◆ **Exercise prompt**: Leave the images out. Give every line below again, precisely.

(Edit difference data)
━━━━━━━━━━━━━━━━
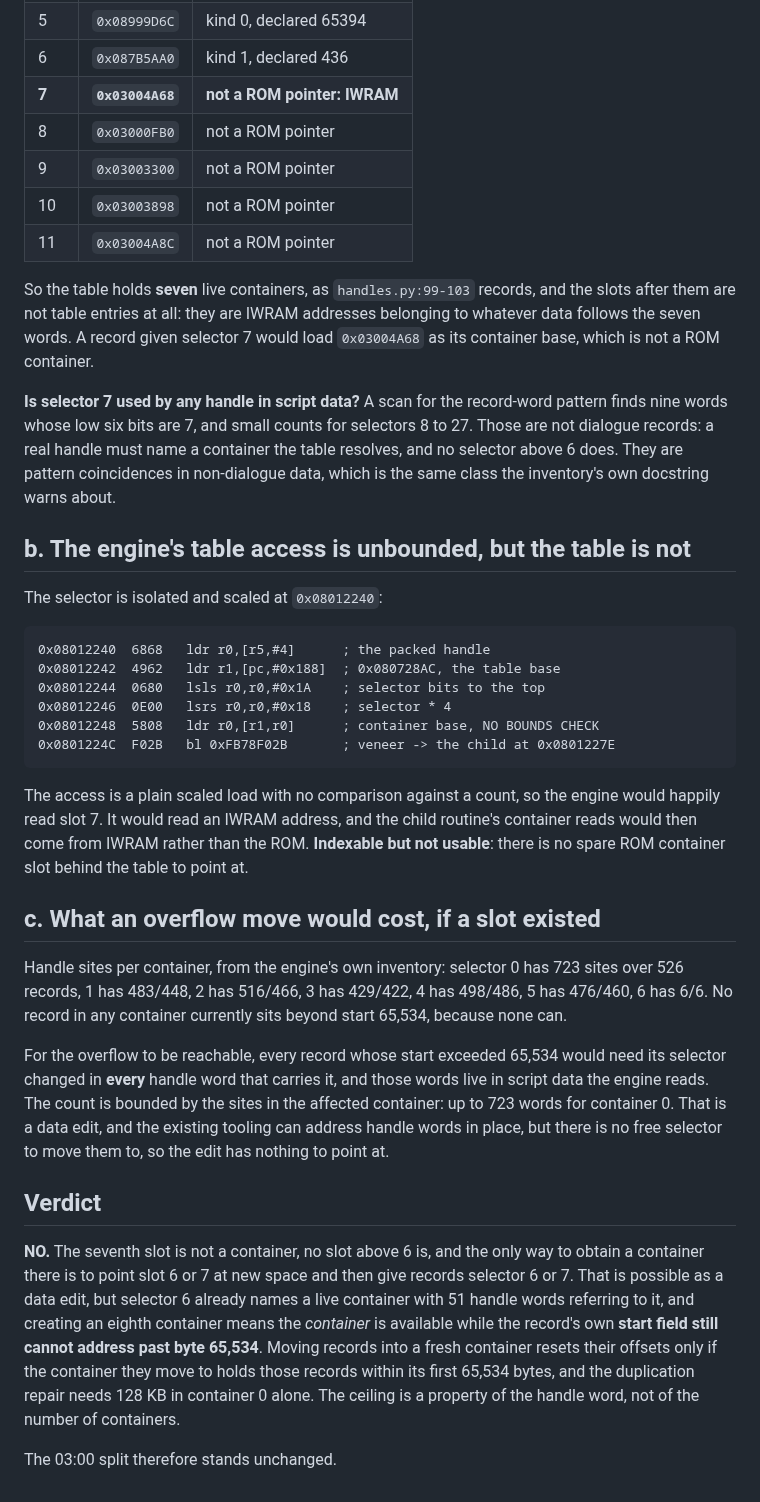
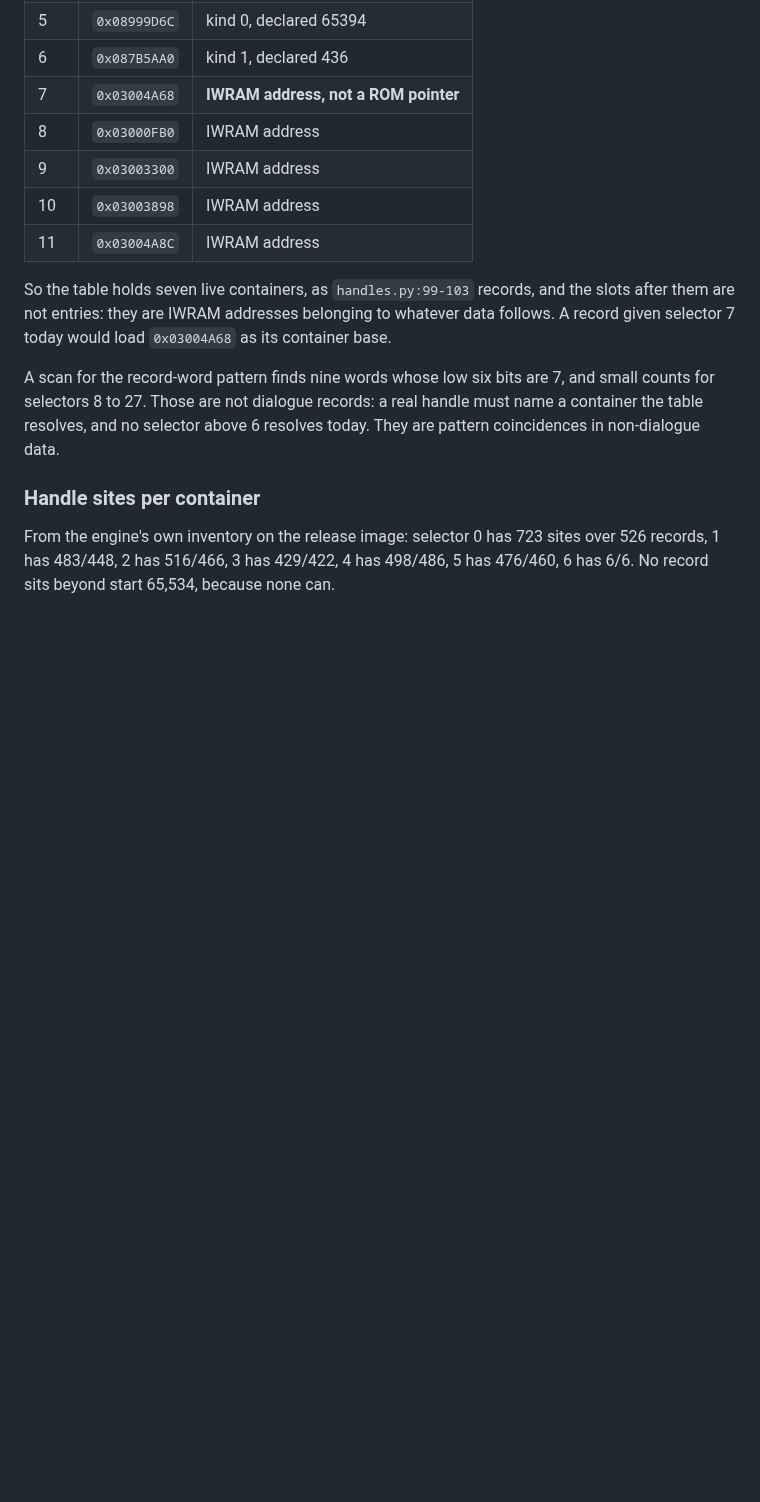
Before and after one commit to siruiusamory-cmyk/buusfury-decomp, a Markdown page: docs/research/FRIEND_V3_SELECTOR7_MEASUREMENT.md, the part around one of its changes. Rendered like a GitHub page; blank space fills up the shorter version.

````diff
--- a/docs/research/FRIEND_V3_SELECTOR7_MEASUREMENT.md
+++ b/docs/research/FRIEND_V3_SELECTOR7_MEASUREMENT.md
@@ -20,61 +77,23 @@ twelve slots:
 | 4 | `0x08989E38` | kind 0, declared 65322 |
 | 5 | `0x08999D6C` | kind 0, declared 65394 |
 | 6 | `0x087B5AA0` | kind 1, declared 436 |
-| **7** | **`0x03004A68`** | **not a ROM pointer: IWRAM** |
-| 8 | `0x03000FB0` | not a ROM pointer |
-| 9 | `0x03003300` | not a ROM pointer |
-| 10 | `0x03003898` | not a ROM pointer |
-| 11 | `0x03004A8C` | not a ROM pointer |
+| 7 | `0x03004A68` | **IWRAM address, not a ROM pointer** |
+| 8 | `0x03000FB0` | IWRAM address |
+| 9 | `0x03003300` | IWRAM address |
+| 10 | `0x03003898` | IWRAM address |
+| 11 | `0x03004A8C` | IWRAM address |
 
-So the table holds **seven** live containers, as `handles.py:99-103` records, and the slots
-after them are not table entries at all: they are IWRAM addresses belonging to whatever data
-follows the seven words. A record given selector 7 would load `0x03004A68` as its container
-base, which is not a ROM container.
+So the table holds seven live containers, as `handles.py:99-103` records, and the slots after
+them are not entries: they are IWRAM addresses belonging to whatever data follows. A record
+given selector 7 today would load `0x03004A68` as its container base.
 
-**Is selector 7 used by any handle in script data?** A scan for the record-word pattern finds
-nine words whose low six bits are 7, and small counts for selectors 8 to 27. Those are not
-dialogue records: a real handle must name a container the table resolves, and no selector
-above 6 does. They are pattern coincidences in non-dialogue data, which is the same class the
-inventory's own docstring warns about.
+A scan for the record-word pattern finds nine words whose low six bits are 7, and small counts
+for selectors 8 to 27. Those are not dialogue records: a real handle must name a container the
+table resolves, and no selector above 6 resolves today. They are pattern coincidences in
+non-dialogue data.
 
-## b. The engine's table access is unbounded, but the table is not
+### Handle sites per container
 
-The selector is isolated and scaled at `0x08012240`:
-```
-0x08012240  6868   ldr r0,[r5,#4]      ; the packed handle
-0x08012242  4962   ldr r1,[pc,#0x188]  ; 0x080728AC, the table base
-0x08012244  0680   lsls r0,r0,#0x1A    ; selector bits to the top
-0x08012246  0E00   lsrs r0,r0,#0x18    ; selector * 4
-0x08012248  5808   ldr r0,[r1,r0]      ; container base, NO BOUNDS CHECK
-0x0801224C  F02B   bl 0xFB78F02B       ; veneer -> the child at 0x0801227E
-```
-
-The access is a plain scaled load with no comparison against a count, so the engine would
-happily read slot 7. It would read an IWRAM address, and the child routine's container reads
-would then come from IWRAM rather than the ROM. **Indexable but not usable**: there is no
-spare ROM container slot behind the table to point at.
-
-## c. What an overflow move would cost, if a slot existed
-
-Handle sites per container, from the engine's own inventory: selector 0 has 723 sites over
-526 records, 1 has 483/448, 2 has 516/466, 3 has 429/422, 4 has 498/486, 5 has 476/460, 6 has
-6/6. No record in any container currently sits beyond start 65,534, because none can.
-
-For the overflow to be reachable, every record whose start exceeded 65,534 would need its
-selector changed in **every** handle word that carries it, and those words live in script
-data the engine reads. The count is bounded by the sites in the affected container: up to 723
-words for container 0. That is a data edit, and the existing tooling can address handle words
-in place, but there is no free selector to move them to, so the edit has nothing to point at.
-
-## Verdict
-
-**NO.** The seventh slot is not a container, no slot above 6 is, and the only way to obtain a
-container there is to point slot 6 or 7 at new space and then give records selector 6 or 7.
-That is possible as a data edit, but selector 6 already names a live container with 51 handle
-words referring to it, and creating an eighth container means the *container* is available
-while the record's own **start field still cannot address past byte 65,534**. Moving records
-into a fresh container resets their offsets only if the container they move to holds those
-records within its first 65,534 bytes, and the duplication repair needs 128 KB in container 0
-alone. The ceiling is a property of the handle word, not of the number of containers.
-
-The 03:00 split therefore stands unchanged.
+From the engine's own inventory on the release image: selector 0 has 723 sites over 526
+records, 1 has 483/448, 2 has 516/466, 3 has 429/422, 4 has 498/486, 5 has 476/460, 6 has 6/6.
+No record sits beyond start 65,534, because none can.
````
Also changed, not shown: other parts of docs/research/FRIEND_V3_SELECTOR7_MEASUREMENT.md (+64 -7 lines), docs/research/FRIEND_V3_TEXT_DIALOGUE_PASS_INTEGRATION.md (+19 -28 lines).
━━━━━━━━━━━━━━━━
◆ **Completed exercise**:
Before and after one commit to siruiusamory-cmyk/buusfury-decomp, a Markdown page: docs/research/FRIEND_V3_SELECTOR7_MEASUREMENT.md, the part around one of its changes. Rendered like a GitHub page; blank space fills up the shorter version.

````diff
--- a/docs/research/FRIEND_V3_SELECTOR7_MEASUREMENT.md
+++ b/docs/research/FRIEND_V3_SELECTOR7_MEASUREMENT.md
@@ -20,61 +77,23 @@ twelve slots:
 | 4 | `0x08989E38` | kind 0, declared 65322 |
 | 5 | `0x08999D6C` | kind 0, declared 65394 |
 | 6 | `0x087B5AA0` | kind 1, declared 436 |
-| **7** | **`0x03004A68`** | **not a ROM pointer: IWRAM** |
-| 8 | `0x03000FB0` | not a ROM pointer |
-| 9 | `0x03003300` | not a ROM pointer |
-| 10 | `0x03003898` | not a ROM pointer |
-| 11 | `0x03004A8C` | not a ROM pointer |
+| 7 | `0x03004A68` | **IWRAM address, not a ROM pointer** |
+| 8 | `0x03000FB0` | IWRAM address |
+| 9 | `0x03003300` | IWRAM address |
+| 10 | `0x03003898` | IWRAM address |
+| 11 | `0x03004A8C` | IWRAM address |
 
-So the table holds **seven** live containers, as `handles.py:99-103` records, and the slots
-after them are not table entries at all: they are IWRAM addresses belonging to whatever data
-follows the seven words. A record given selector 7 would load `0x03004A68` as its container
-base, which is not a ROM container.
+So the table holds seven live containers, as `handles.py:99-103` records, and the slots after
+them are not entries: they are IWRAM addresses belonging to whatever data follows. A record
+given selector 7 today would load `0x03004A68` as its container base.
 
-**Is selector 7 used by any handle in script data?** A scan for the record-word pattern finds
-nine words whose low six bits are 7, and small counts for selectors 8 to 27. Those are not
-dialogue records: a real handle must name a container the table resolves, and no selector
-above 6 does. They are pattern coincidences in non-dialogue data, which is the same class the
-inventory's own docstring warns about.
+A scan for the record-word pattern finds nine words whose low six bits are 7, and small counts
+for selectors 8 to 27. Those are not dialogue records: a real handle must name a container the
+table resolves, and no selector above 6 resolves today. They are pattern coincidences in
+non-dialogue data.
 
-## b. The engine's table access is unbounded, but the table is not
+### Handle sites per container
 
-The selector is isolated and scaled at `0x08012240`:
-```
-0x08012240  6868   ldr r0,[r5,#4]      ; the packed handle
-0x08012242  4962   ldr r1,[pc,#0x188]  ; 0x080728AC, the table base
-0x08012244  0680   lsls r0,r0,#0x1A    ; selector bits to the top
-0x08012246  0E00   lsrs r0,r0,#0x18    ; selector * 4
-0x08012248  5808   ldr r0,[r1,r0]      ; container base, NO BOUNDS CHECK
-0x0801224C  F02B   bl 0xFB78F02B       ; veneer -> the child at 0x0801227E
-```
-
-The access is a plain scaled load with no comparison against a count, so the engine would
-happily read slot 7. It would read an IWRAM address, and the child routine's container reads
-would then come from IWRAM rather than the ROM. **Indexable but not usable**: there is no
-spare ROM container slot behind the table to point at.
-
-## c. What an overflow move would cost, if a slot existed
-
-Handle sites per container, from the engine's own inventory: selector 0 has 723 sites over
-526 records, 1 has 483/448, 2 has 516/466, 3 has 429/422, 4 has 498/486, 5 has 476/460, 6 has
-6/6. No record in any container currently sits beyond start 65,534, because none can.
-
-For the overflow to be reachable, every record whose start exceeded 65,534 would need its
-selector changed in **every** handle word that carries it, and those words live in script
-data the engine reads. The count is bounded by the sites in the affected container: up to 723
-words for container 0. That is a data edit, and the existing tooling can address handle words
-in place, but there is no free selector to move them to, so the edit has nothing to point at.
-
-## Verdict
-
-**NO.** The seventh slot is not a container, no slot above 6 is, and the only way to obtain a
-container there is to point slot 6 or 7 at new space and then give records selector 6 or 7.
-That is possible as a data edit, but selector 6 already names a live container with 51 handle
-words referring to it, and creating an eighth container means the *container* is available
-while the record's own **start field still cannot address past byte 65,534**. Moving records
-into a fresh container resets their offsets only if the container they move to holds those
-records within its first 65,534 bytes, and the duplication repair needs 128 KB in container 0
-alone. The ceiling is a property of the handle word, not of the number of containers.
-
-The 03:00 split therefore stands unchanged.
+From the engine's own inventory on the release image: selector 0 has 723 sites over 526
+records, 1 has 483/448, 2 has 516/466, 3 has 429/422, 4 has 498/486, 5 has 476/460, 6 has 6/6.
+No record sits beyond start 65,534, because none can.
````
Also changed, not shown: other parts of docs/research/FRIEND_V3_SELECTOR7_MEASUREMENT.md (+64 -7 lines), docs/research/FRIEND_V3_TEXT_DIALOGUE_PASS_INTEGRATION.md (+19 -28 lines).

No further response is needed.